A defendant in a Washington criminal case is entitled to a self-defense jury instruction if he shows some evidence of self-defense. The use of force by a person “about to be injured” is not unlawful if it is not greater than necessary. RCW 9A.16.020(3). Another statute provides that a homicide is justifiable if the person has “reasonable ground to apprehend” “great personal injury.” RCW 9A.16.050. Case law has held, however, that the “great personal injury” standard applies when the defendant used deadly force, even if no one was killed.
A defendant recently challenged his convictions for second degree assault with firearm enhancements, arguing court erroneously instructed the jury on the “about to be injured” standard instead of the “great personal injury” standard.
According to the appeals court’s opinion, the defendant lived in a mobile home park with a homeowners association. After the defendant informed the homeowner association’s president’s she could not be at another mobile home removing the previous resident’s belongings, the defendant and the association president had an altercation.
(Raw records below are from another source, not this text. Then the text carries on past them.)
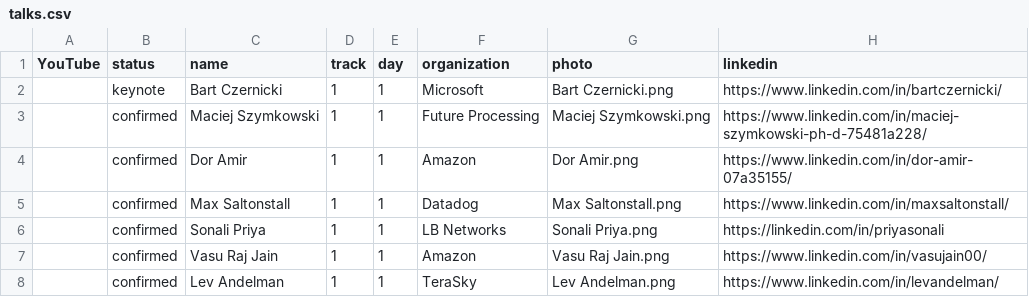
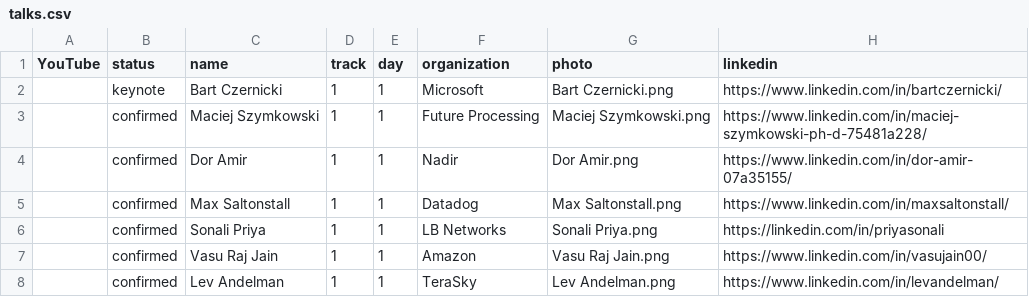
Before and after one commit to sreday/llmday, a CSV file: 2026-nyc-q2/_db/talks.csv, drawn as a sheet; only a part is shown; the diff names each change by its address in the sheet, - before the commit and + after, or states it on an @@ line.

Commit message:
Add files via upload

```diff
--- a/2026-nyc-q2/_db/talks.csv
+++ b/2026-nyc-q2/_db/talks.csv
-F4 (organization): Amazon
+F4 (organization): Nadir
```
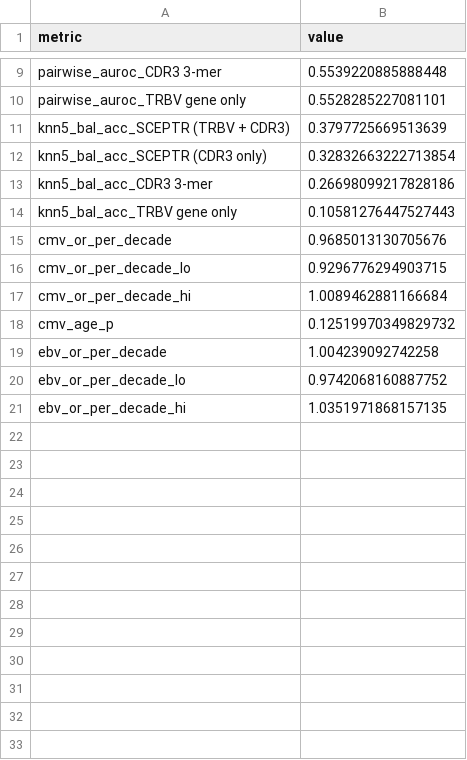
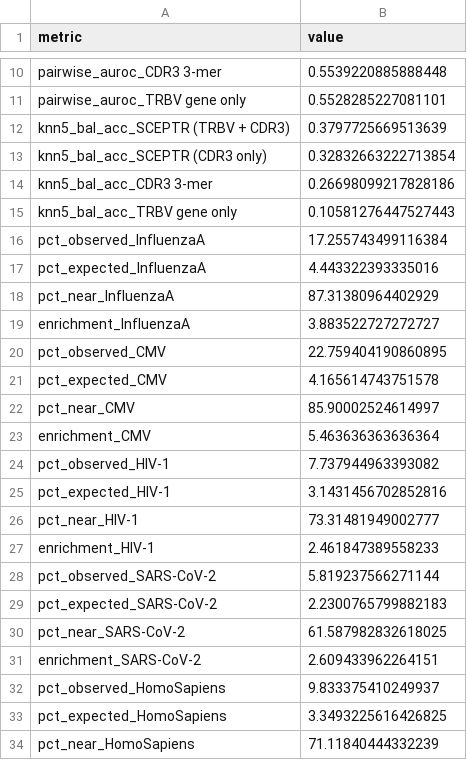
Before and after one commit to marcserranos/pilot-validation, a CSV file: aleix/RNA-seq/reports/04_antigen_specificity/summary.csv, drawn as a sheet; only a part is shown, gaps mark what is left out; the diff covers the shown part only.

Commit message:
Reports 02-07: VM outputs

```diff
--- a/aleix/RNA-seq/reports/04_antigen_specificity/summary.csv
+++ b/aleix/RNA-seq/reports/04_antigen_specificity/summary.csv
@@ -14,8 +15,20 @@ knn5_bal_acc_CDR3 3-mer,0.26698099217828186
 knn5_bal_acc_TRBV gene only,0.10581276447527443
-cmv_or_per_decade,0.9685013130705676
-cmv_or_per_decade_lo,0.9296776294903715
-cmv_or_per_decade_hi,1.0089462881166684
-cmv_age_p,0.12519970349829732
-ebv_or_per_decade,1.004239092742258
-ebv_or_per_decade_lo,0.9742068160887752
-ebv_or_per_decade_hi,1.0351971868157135
+pct_observed_InfluenzaA,17.255743499116384
+pct_expected_InfluenzaA,4.443322393335016
+pct_near_InfluenzaA,87.31380964402929
+enrichment_InfluenzaA,3.883522727272727
+pct_observed_CMV,22.759404190860895
+pct_expected_CMV,4.165614743751578
+pct_near_CMV,85.90002524614997
+enrichment_CMV,5.463636363636364
+pct_observed_HIV-1,7.737944963393082
+pct_expected_HIV-1,3.1431456702852816
+pct_near_HIV-1,73.31481949002777
+enrichment_HIV-1,2.461847389558233
+pct_observed_SARS-CoV-2,5.819237566271144
+pct_expected_SARS-CoV-2,2.2300765799882183
+pct_near_SARS-CoV-2,61.587982832618025
+enrichment_SARS-CoV-2,2.609433962264151
+pct_observed_HomoSapiens,9.833375410249937
+pct_expected_HomoSapiens,3.3493225616426825
+pct_near_HomoSapiens,71.11840444332239
```
Also changed, not shown: 37 added rows and 1 removed row elsewhere in this file, aleix/RNA-seq/reports/04_antigen_specificity/carriage_by_pathogen.csv, 27 other files.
The association president and another neighbor went to the defendant’s home and parked about 20 to 25 feet away from the defendant’s porch. The association president knocked on the defendant’s door while the other man waited near the truck. When the defendant answered the door, he told the association president to leave and tried to get him off the porch. During the altercation, the men fell through the porch and the defendant hurt his shoulder.
Another neighbor arrived after hearing the commotion. He told the association president to call the police. The association president went to the truck to get his phone and the defendant went back inside.
The defendant came back outside with a gun. He shot toward the truck. All three of the other men ran. The defendant fired four shots. One misfired and one hit the truck. No one was hit.
The defendant was charged with three counts of first degree assault with firearm enhancements.
The defendant alleged he acted in self-defense. The association president and the neighbor who came with him outweighed the defendant, and they were still there when he came back outside. The association president was known to have a concealed carry permit and the defendant thought he got his gun when he heard the truck door slam.
The defendant testified he held the gun low and tried to raise it and shoot in the air, but was unable to do so because of a shooting pain in his arm. He said he accidentally fired because of the pain. He then shot two more times, and had not been aware of the misfire. He said he only meant to shoot in the air to scare the two men off. He testified he fired again after the first shot because the men stopped running without leaving his line of sight. He was afraid they would come back onto his property.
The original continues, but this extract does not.